“Evening officer, can I help you?”
“Just delivering some luggage to Ms. Larson.”
The security guard checked the register. “Looks like Ms. Larson is out this evening.”
“Yeah, I know. She gave me a key and told me to set it inside the door. Working on some big story and needed to meet the mayor or somebody. Don’t know why the city wants to waste the taxpayers’ money and use me as her damn courier, but here I am.”
The guard grinned. “Yeah, I know what you mean.” Shrugging in sympathy, he turned his attention to the crossword puzzle. “Go on up.”
He walked slowly, taking his time. The bitch had been tougher than he’d thought. She’d cost him a whole fucking day. He wouldn’t rush things now, though. Everything had to play out just right. All he had to do was make it look like she’d never left town.
What if she told someone?
The thought enraged him. He cursed softly as he slipped the key into the lock. That was the trouble with women—they talked too damn much.
And she wouldn’t scream, would she?
He clenched his fists. The bitch just wouldn’t scream. A deep ache started inside his groin. No screaming and no satisfaction. Too old. He liked them young, breasts just starting to bud. Like the one he’d glimpsed in the alley on his way in. Maybe she was still there. Maybe. . .
Unclenching his fists, he ignored the voice. It didn’t matter. He had what he wanted. Setting the luggage inside the door, he relocked it and pulled out the faded snapshot from his shirt pocket. He felt it then. Joy. Pure unadulterated joy. She would scream. Scream for every one of the six long years he’d wasted searching for her.
Laughing he placed the photo back inside his pocket. Time could be cruel, but not this time. He’d been given a bonus. Oh, yes, a definite bonus. Maybe he’d let Sarah live and just take the child. He liked that idea.

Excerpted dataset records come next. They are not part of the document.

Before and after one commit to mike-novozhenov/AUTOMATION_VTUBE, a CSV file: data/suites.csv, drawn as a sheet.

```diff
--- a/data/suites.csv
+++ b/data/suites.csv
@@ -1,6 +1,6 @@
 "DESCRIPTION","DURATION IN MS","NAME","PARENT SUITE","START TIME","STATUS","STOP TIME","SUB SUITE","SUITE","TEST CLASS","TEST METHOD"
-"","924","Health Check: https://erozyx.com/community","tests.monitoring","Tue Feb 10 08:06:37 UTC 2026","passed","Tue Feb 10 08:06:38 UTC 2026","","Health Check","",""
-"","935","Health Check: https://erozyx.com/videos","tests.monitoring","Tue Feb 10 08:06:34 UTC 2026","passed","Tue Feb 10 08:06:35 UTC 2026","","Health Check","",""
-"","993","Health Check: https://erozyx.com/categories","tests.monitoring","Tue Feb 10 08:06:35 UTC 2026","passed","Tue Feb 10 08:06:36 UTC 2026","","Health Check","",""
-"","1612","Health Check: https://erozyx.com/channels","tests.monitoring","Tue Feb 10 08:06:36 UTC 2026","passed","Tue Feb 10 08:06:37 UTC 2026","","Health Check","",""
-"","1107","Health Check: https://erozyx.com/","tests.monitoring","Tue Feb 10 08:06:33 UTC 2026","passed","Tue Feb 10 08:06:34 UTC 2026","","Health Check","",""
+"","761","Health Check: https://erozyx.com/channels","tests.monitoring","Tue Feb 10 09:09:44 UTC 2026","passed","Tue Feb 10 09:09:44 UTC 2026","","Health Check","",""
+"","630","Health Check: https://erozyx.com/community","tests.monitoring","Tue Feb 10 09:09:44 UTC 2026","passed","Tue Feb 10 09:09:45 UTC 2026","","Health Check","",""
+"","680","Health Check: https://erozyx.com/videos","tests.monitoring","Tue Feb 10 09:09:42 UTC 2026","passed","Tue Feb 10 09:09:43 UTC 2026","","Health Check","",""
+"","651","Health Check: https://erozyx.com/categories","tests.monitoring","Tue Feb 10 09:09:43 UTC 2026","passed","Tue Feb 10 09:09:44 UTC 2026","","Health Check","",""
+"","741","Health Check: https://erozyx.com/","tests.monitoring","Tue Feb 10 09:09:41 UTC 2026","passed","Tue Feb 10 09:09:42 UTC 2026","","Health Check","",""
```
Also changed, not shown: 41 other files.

The throbbing in his groin increased, reminding him he had a mission to complete. Checking his gun, he screwed the silencer into place. The cameras had seen only what he wanted them to see, but the guard would have to be dealt with. He chuckled. Everyone knew about the corruption in the police ranks. The bitch had actually written an article on it. By the time they stopped chasing that lead, he’d be long gone.
The security guard glanced up as the elevator doors opened. “Everything okay, buddy?”
“Everything is just fine now,” he said, raising the gun. He chuckled again at the look of surprise that crossed the guard’s face, right before the bullet pierced his heart.
Murder is a sin.
“I told you, it’s not my fault. She’s the reason I have to kill.”
You like killing.
He whistled as he exited the building and glanced at the dumpster. He didn’t like killing. He was just cleaning up the trash.
Clouds hung low in the sky, threatening to open up any minute. He listened to the whimpers coming from the alley. She was still there. An omen. It really was his lucky day. He approached her slowly, his voice low and gentle. “Aren’t you a little young to be out this late at night?” The girl stopped her whimpering and looked at him. He saw the fear reflected in her deep blue eyes slowly dissipate as she looked at the uniform. She nodded. Smiling, he held out his hand. “Come on, I’ll take you home.”
Excitement coursed through his body as she placed her small hand in his. This one would be a screamer. Whistling softly, he buckled her in and brushed the blonde curls away from her face. “Did you know tomorrow is Mother’s Day?”
The Gifts, A Jacody Ives Mystery